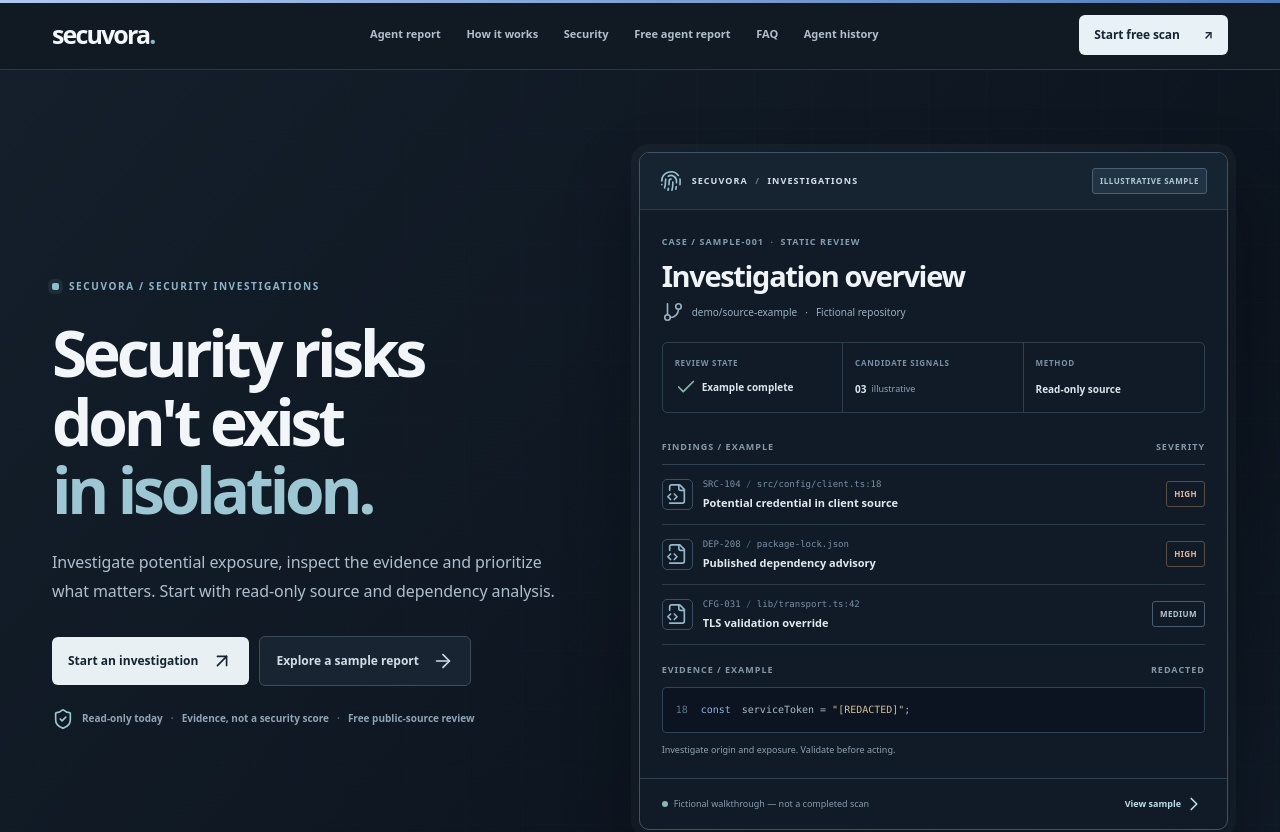
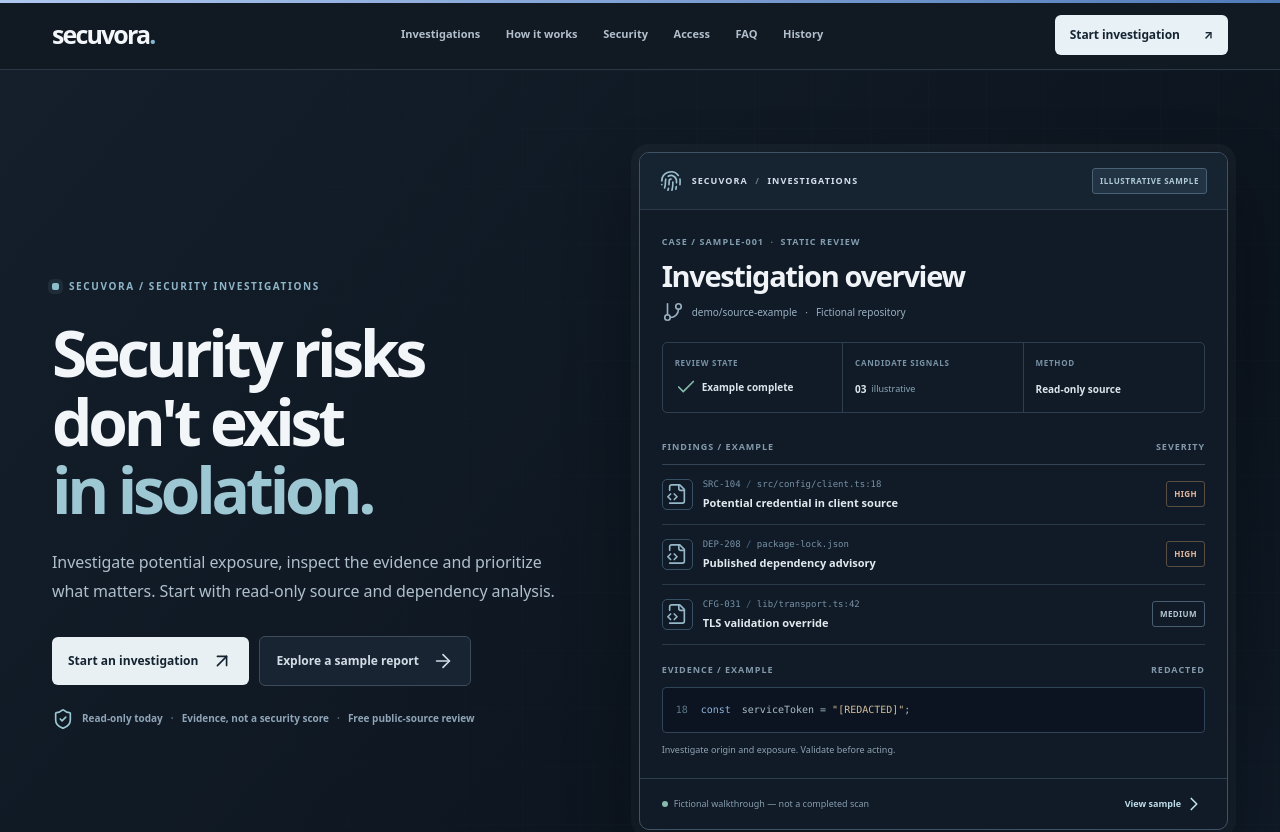
Before and after one commit to helloskyorigin/Safe-sure, a Next.js app: page / in a window 1280 px wide. Shown: the top 832 px of the page. Built offline with nearby package versions, Linux system fonts and the light colour scheme.

Commit message:
design: use consistent investigation-first typography and precise interface copy

```diff
--- a/components/Header.tsx
+++ b/components/Header.tsx
@@ -77,12 +77,12 @@
             secuvora<span>.</span>
           </a>
           <nav className="desktop-nav" aria-label="Main navigation">
-            <a href="#product">Agent report</a>
+            <a href="#product">Investigations</a>
             <a href="#how">How it works</a>
             <a href="#security">Security</a>
-            <a href="#pricing">Free agent report</a>
+            <a href="#pricing">Access</a>
             <a href="#faq">FAQ</a>
-            <Link href="/assess/history">Agent history</Link>
+            <Link href="/assess/history">History</Link>
           </nav>
           <a
             href="/assess"
@@ -90,7 +90,7 @@
             data-start
             className="button button-dark top-cta"
           >
-            Start free scan <span aria-hidden="true">↗</span>
+            Start investigation <span aria-hidden="true">↗</span>
           </a>
           <button
             id="menu-toggle"
```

▸ DIRECTIONS FOR THIS TASK: Set down the entries above again exactly, minus any image.

▸ RESULT FOR THIS TASK:
Before and after one commit to helloskyorigin/Safe-sure, a Next.js app: page / in a window 1280 px wide. Shown: the top 832 px of the page. Built offline with nearby package versions, Linux system fonts and the light colour scheme.

Commit message:
design: use consistent investigation-first typography and precise interface copy

```diff
--- a/components/Header.tsx
+++ b/components/Header.tsx
@@ -77,12 +77,12 @@
             secuvora<span>.</span>
           </a>
           <nav className="desktop-nav" aria-label="Main navigation">
-            <a href="#product">Agent report</a>
+            <a href="#product">Investigations</a>
             <a href="#how">How it works</a>
             <a href="#security">Security</a>
-            <a href="#pricing">Free agent report</a>
+            <a href="#pricing">Access</a>
             <a href="#faq">FAQ</a>
-            <Link href="/assess/history">Agent history</Link>
+            <Link href="/assess/history">History</Link>
           </nav>
           <a
             href="/assess"
@@ -90,7 +90,7 @@
             data-start
             className="button button-dark top-cta"
           >
-            Start free scan <span aria-hidden="true">↗</span>
+            Start investigation <span aria-hidden="true">↗</span>
           </a>
           <button
             id="menu-toggle"
```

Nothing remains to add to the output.